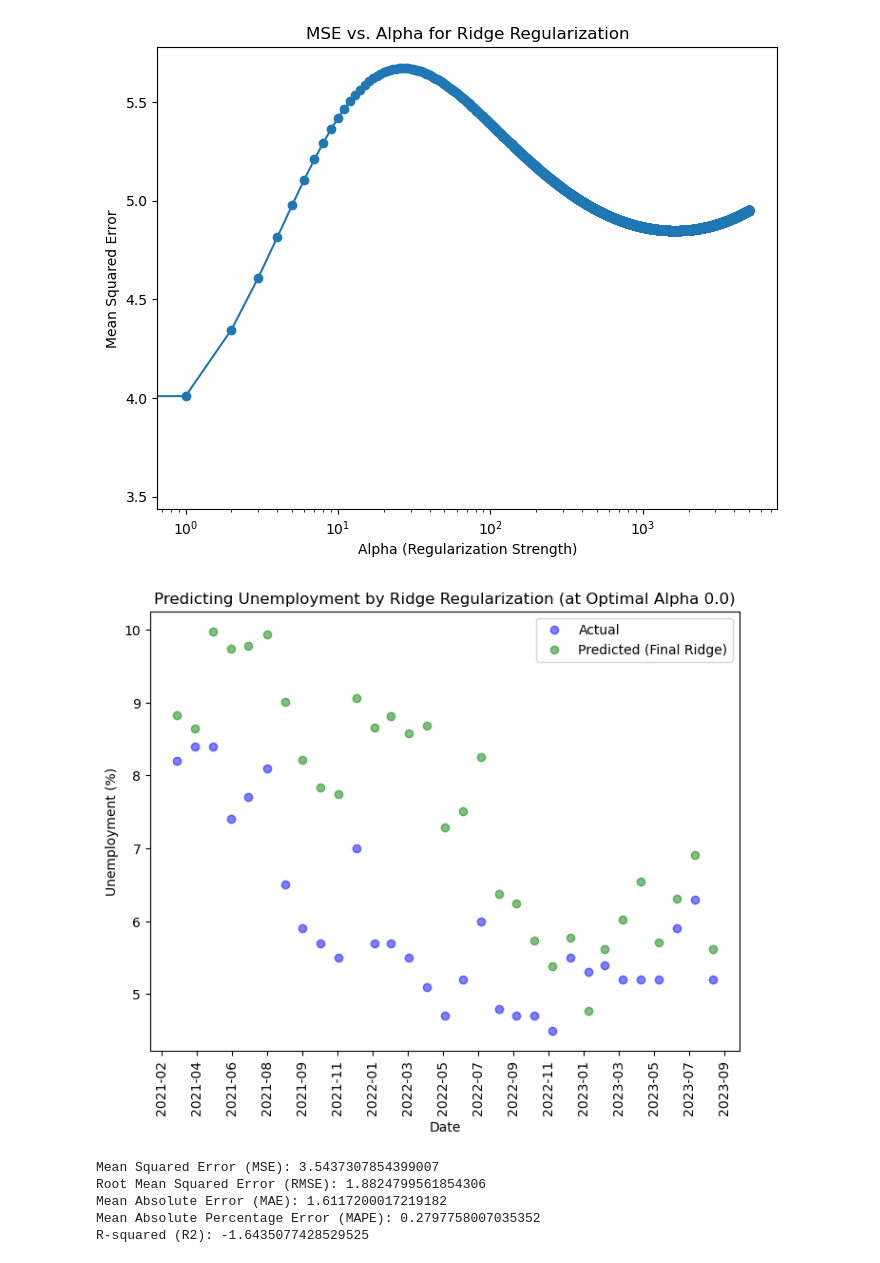
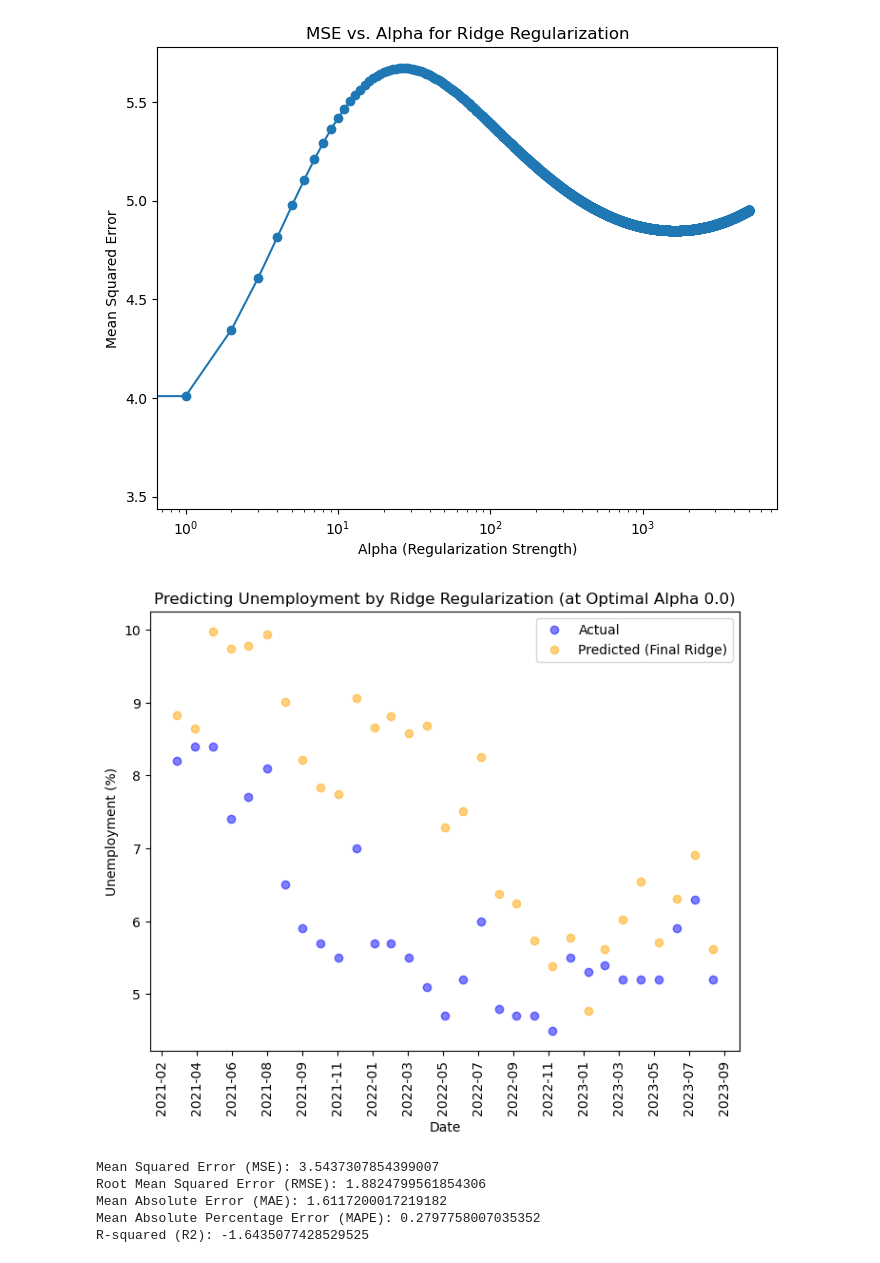
Before and after one commit to gso5699/Predicting-Unemployment-MSCI446-Project-, a Jupyter notebook: Regression_models.ipynb, the cells around one changed output. Drawn from its saved outputs; the diff is of its cells as text; code cells hidden in the pictures.

```diff
--- a/Regression_models.ipynb
+++ b/Regression_models.ipynb
@@ -562,18 +562,18 @@ final_pred_ridge = pd.DataFrame(index=X_test.index, data=final_ridge_test_preds,
 # %%
 #plot performance against test set
 plt.figure(figsize=(8, 6))
 plt.scatter(y_test.index, y_test, color='blue', label='Actual', alpha=0.5)
-plt.scatter(final_pred_ridge.index, final_pred_ridge, color='green', label='Predicted (Final Ridge)', alpha=0.5)
+plt.scatter(final_pred_ridge.index, final_pred_ridge, color='orange', label='Predicted (Final Ridge)', alpha=0.5)
 plt.xlabel('Date')
 plt.ylabel('Unemployment (%)')
 plt.title(f"Predicting Unemployment by Ridge Regularization (at Optimal Alpha {optimal_alpha})")
 plt.legend()
 plt.gca().xaxis.set_major_formatter(mdates.DateFormatter('%Y-%m'))
 plt.gca().xaxis.set_major_locator(MaxNLocator(nbins=20))
 plt.xticks(rotation=90)
 plt.show()
 # %% [output]
-[figure, old version]
+[figure, new version]
 # %%
 #get ridge performance metrics
 mse = mean_squared_error(y_test, final_pred_ridge)
```
Also changed, not shown: parts of 1 cell of this notebook.
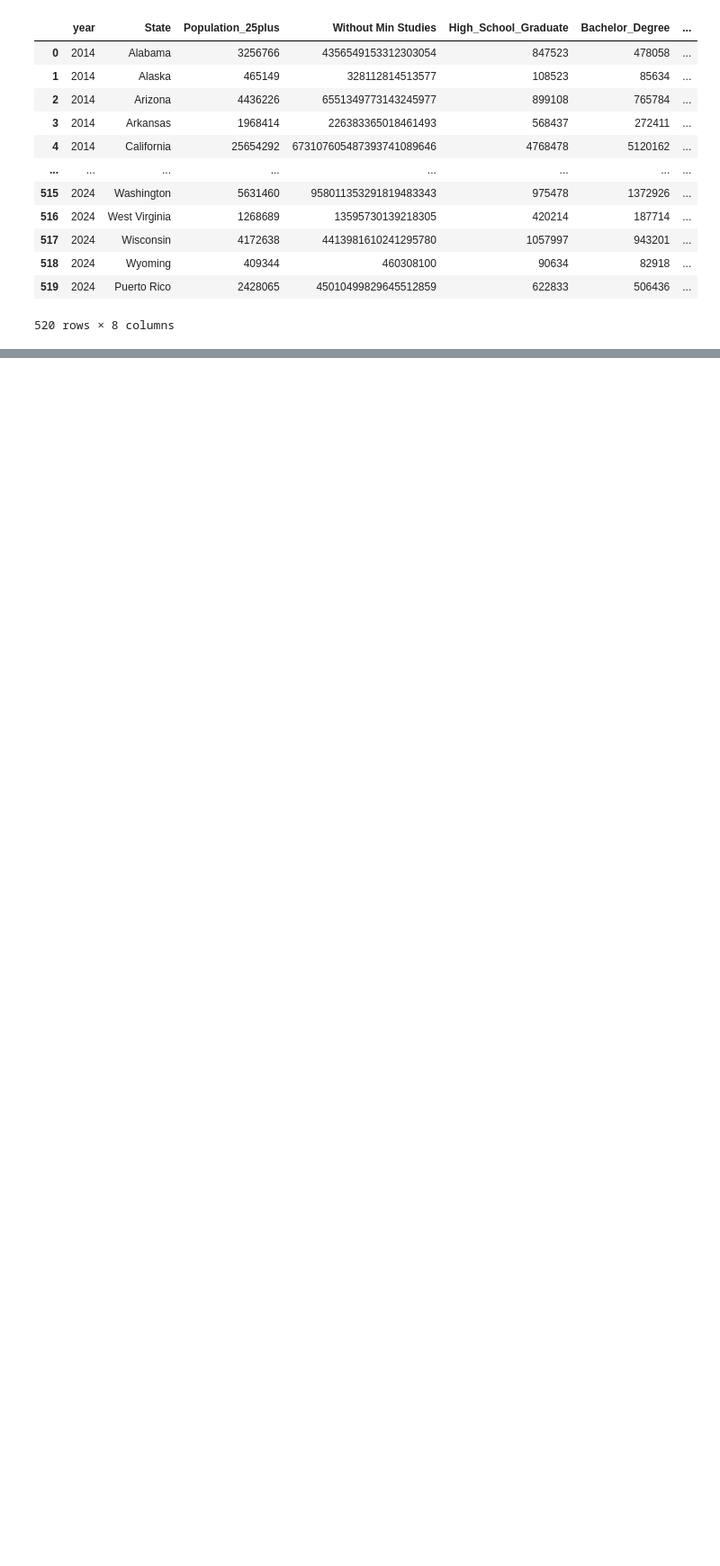
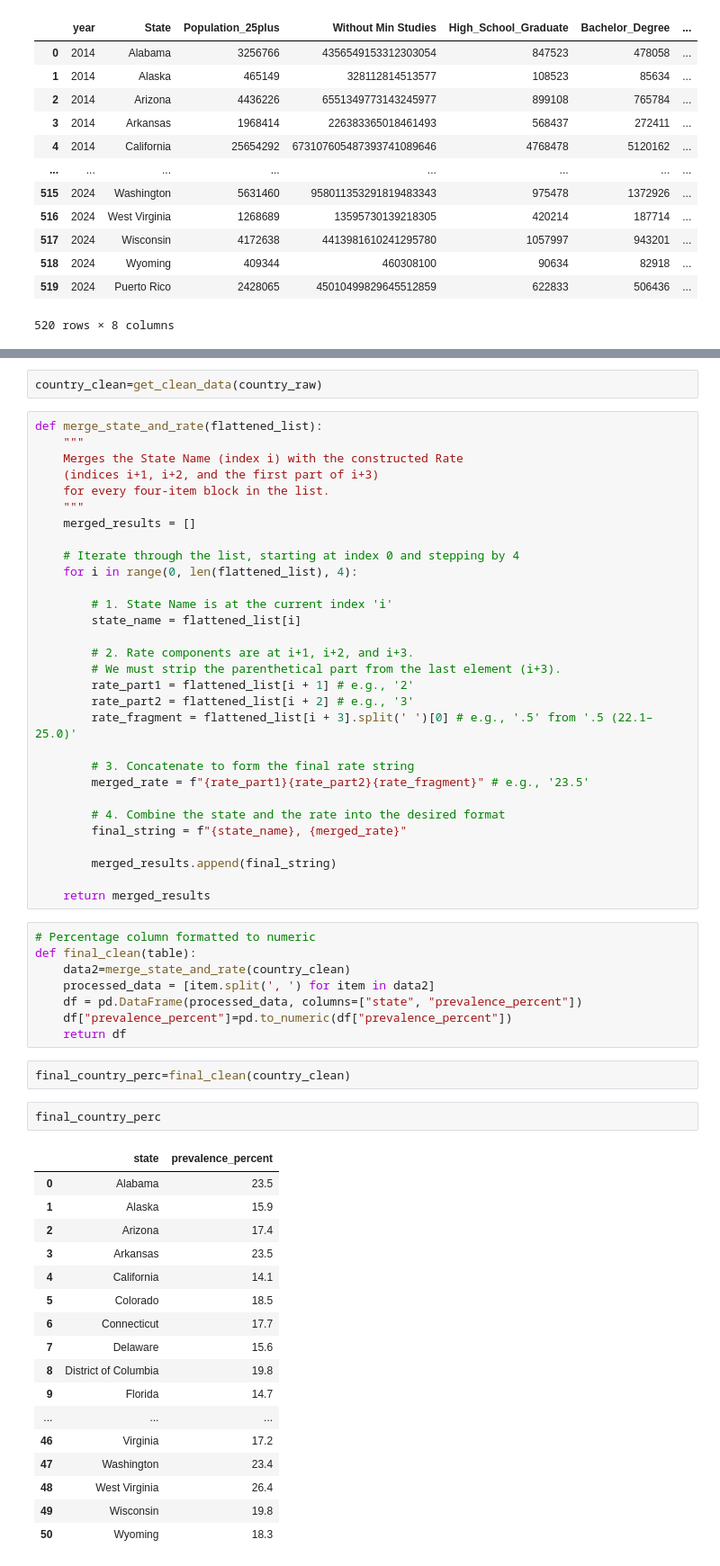
Before and after one commit to Ghonaim32/week3-project, a Jupyter notebook: shooting.ipynb, the cells around one changed output, grey strips where cells are left out. Shown at 90% size. Drawn from its saved outputs; the diff is of its cells as text; blank space fills up the shorter version.

Commit message:
Add the percent_depression_per_country

```diff
--- a/shooting.ipynb
+++ b/shooting.ipynb
@@ -173,0 +265,62 @@ Index(['State', 'Population_25plus', 'High_School_Graduate', 'Bachelor_Degree',
+# %%
+country_clean=get_clean_data(country_raw)
+# %%
+def merge_state_and_rate(flattened_list):
+    """
+    Merges the State Name (index i) with the constructed Rate
+    (indices i+1, i+2, and the first part of i+3)
+    for every four-item block in the list.
+    """
+    merged_results = []
+
+    # Iterate through the list, starting at index 0 and stepping by 4
+    for i in range(0, len(flattened_list), 4):
+
+        # 1. State Name is at the current index 'i'
+        state_name = flattened_list[i]
+
+        # 2. Rate components are at i+1, i+2, and i+3.
+        # We must strip the parenthetical part from the last element (i+3).
+        rate_part1 = flattened_list[i + 1] # e.g., '2'
+        rate_part2 = flattened_list[i + 2] # e.g., '3'
+        rate_fragment = flattened_list[i + 3].split(' ')[0] # e.g., '.5' from '.5 (22.1–25.0)'
+
+        # 3. Concatenate to form the final rate string
+        merged_rate = f"{rate_part1}{rate_part2}{rate_fragment}" # e.g., '23.5'
+
+        # 4. Combine the state and the rate into the desired format
+        final_string = f"{state_name}, {merged_rate}"
+
+        merged_results.append(final_string)
+
+    return merged_results
+# %%
+# Percentage column formatted to numeric
+def final_clean(table):
+    data2=merge_state_and_rate(country_clean)
+    processed_data = [item.split(', ') for item in data2]
+    df = pd.DataFrame(processed_data, columns=["state", "prevalence_percent"])
+    df["prevalence_percent"]=pd.to_numeric(df["prevalence_percent"])
+    return df
+# %%
+final_country_perc=final_clean(country_clean)
+# %%
+final_country_perc
+# %% [output]
+|  | state | prevalence_percent |
+| 0 | Alabama | 23.5 |
+| 1 | Alaska | 15.9 |
+| 2 | Arizona | 17.4 |
+| 3 | Arkansas | 23.5 |
+| 4 | California | 14.1 |
+| 5 | Colorado | 18.5 |
+| 6 | Connecticut | 17.7 |
+| 7 | Delaware | 15.6 |
+| 8 | District of Columbia | 19.8 |
+| 9 | Florida | 14.7 |
+| ... | ... | ... |
+| 46 | Virginia | 17.2 |
+| 47 | Washington | 23.4 |
+| 48 | West Virginia | 26.4 |
+| 49 | Wisconsin | 19.8 |
+| 50 | Wyoming | 18.3 |
```
Also changed, not shown: parts of 15 cells of this notebook.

○ ○ ○ ○ ○

* **Task requirements**: Type the lines above out again exactly as they appear, skipping every picture.

* **Reply to the task**:
Before and after one commit to gso5699/Predicting-Unemployment-MSCI446-Project-, a Jupyter notebook: Regression_models.ipynb, the cells around one changed output. Drawn from its saved outputs; the diff is of its cells as text; code cells hidden in the pictures.

```diff
--- a/Regression_models.ipynb
+++ b/Regression_models.ipynb
@@ -562,18 +562,18 @@ final_pred_ridge = pd.DataFrame(index=X_test.index, data=final_ridge_test_preds,
 # %%
 #plot performance against test set
 plt.figure(figsize=(8, 6))
 plt.scatter(y_test.index, y_test, color='blue', label='Actual', alpha=0.5)
-plt.scatter(final_pred_ridge.index, final_pred_ridge, color='green', label='Predicted (Final Ridge)', alpha=0.5)
+plt.scatter(final_pred_ridge.index, final_pred_ridge, color='orange', label='Predicted (Final Ridge)', alpha=0.5)
 plt.xlabel('Date')
 plt.ylabel('Unemployment (%)')
 plt.title(f"Predicting Unemployment by Ridge Regularization (at Optimal Alpha {optimal_alpha})")
 plt.legend()
 plt.gca().xaxis.set_major_formatter(mdates.DateFormatter('%Y-%m'))
 plt.gca().xaxis.set_major_locator(MaxNLocator(nbins=20))
 plt.xticks(rotation=90)
 plt.show()
 # %% [output]
-[figure, old version]
+[figure, new version]
 # %%
 #get ridge performance metrics
 mse = mean_squared_error(y_test, final_pred_ridge)
```
Also changed, not shown: parts of 1 cell of this notebook.
Before and after one commit to Ghonaim32/week3-project, a Jupyter notebook: shooting.ipynb, the cells around one changed output, grey strips where cells are left out. Shown at 90% size. Drawn from its saved outputs; the diff is of its cells as text; blank space fills up the shorter version.

Commit message:
Add the percent_depression_per_country

```diff
--- a/shooting.ipynb
+++ b/shooting.ipynb
@@ -173,0 +265,62 @@ Index(['State', 'Population_25plus', 'High_School_Graduate', 'Bachelor_Degree',
+# %%
+country_clean=get_clean_data(country_raw)
+# %%
+def merge_state_and_rate(flattened_list):
+    """
+    Merges the State Name (index i) with the constructed Rate
+    (indices i+1, i+2, and the first part of i+3)
+    for every four-item block in the list.
+    """
+    merged_results = []
+
+    # Iterate through the list, starting at index 0 and stepping by 4
+    for i in range(0, len(flattened_list), 4):
+
+        # 1. State Name is at the current index 'i'
+        state_name = flattened_list[i]
+
+        # 2. Rate components are at i+1, i+2, and i+3.
+        # We must strip the parenthetical part from the last element (i+3).
+        rate_part1 = flattened_list[i + 1] # e.g., '2'
+        rate_part2 = flattened_list[i + 2] # e.g., '3'
+        rate_fragment = flattened_list[i + 3].split(' ')[0] # e.g., '.5' from '.5 (22.1–25.0)'
+
+        # 3. Concatenate to form the final rate string
+        merged_rate = f"{rate_part1}{rate_part2}{rate_fragment}" # e.g., '23.5'
+
+        # 4. Combine the state and the rate into the desired format
+        final_string = f"{state_name}, {merged_rate}"
+
+        merged_results.append(final_string)
+
+    return merged_results
+# %%
+# Percentage column formatted to numeric
+def final_clean(table):
+    data2=merge_state_and_rate(country_clean)
+    processed_data = [item.split(', ') for item in data2]
+    df = pd.DataFrame(processed_data, columns=["state", "prevalence_percent"])
+    df["prevalence_percent"]=pd.to_numeric(df["prevalence_percent"])
+    return df
+# %%
+final_country_perc=final_clean(country_clean)
+# %%
+final_country_perc
+# %% [output]
+|  | state | prevalence_percent |
+| 0 | Alabama | 23.5 |
+| 1 | Alaska | 15.9 |
+| 2 | Arizona | 17.4 |
+| 3 | Arkansas | 23.5 |
+| 4 | California | 14.1 |
+| 5 | Colorado | 18.5 |
+| 6 | Connecticut | 17.7 |
+| 7 | Delaware | 15.6 |
+| 8 | District of Columbia | 19.8 |
+| 9 | Florida | 14.7 |
+| ... | ... | ... |
+| 46 | Virginia | 17.2 |
+| 47 | Washington | 23.4 |
+| 48 | West Virginia | 26.4 |
+| 49 | Wisconsin | 19.8 |
+| 50 | Wyoming | 18.3 |
```
Also changed, not shown: parts of 15 cells of this notebook.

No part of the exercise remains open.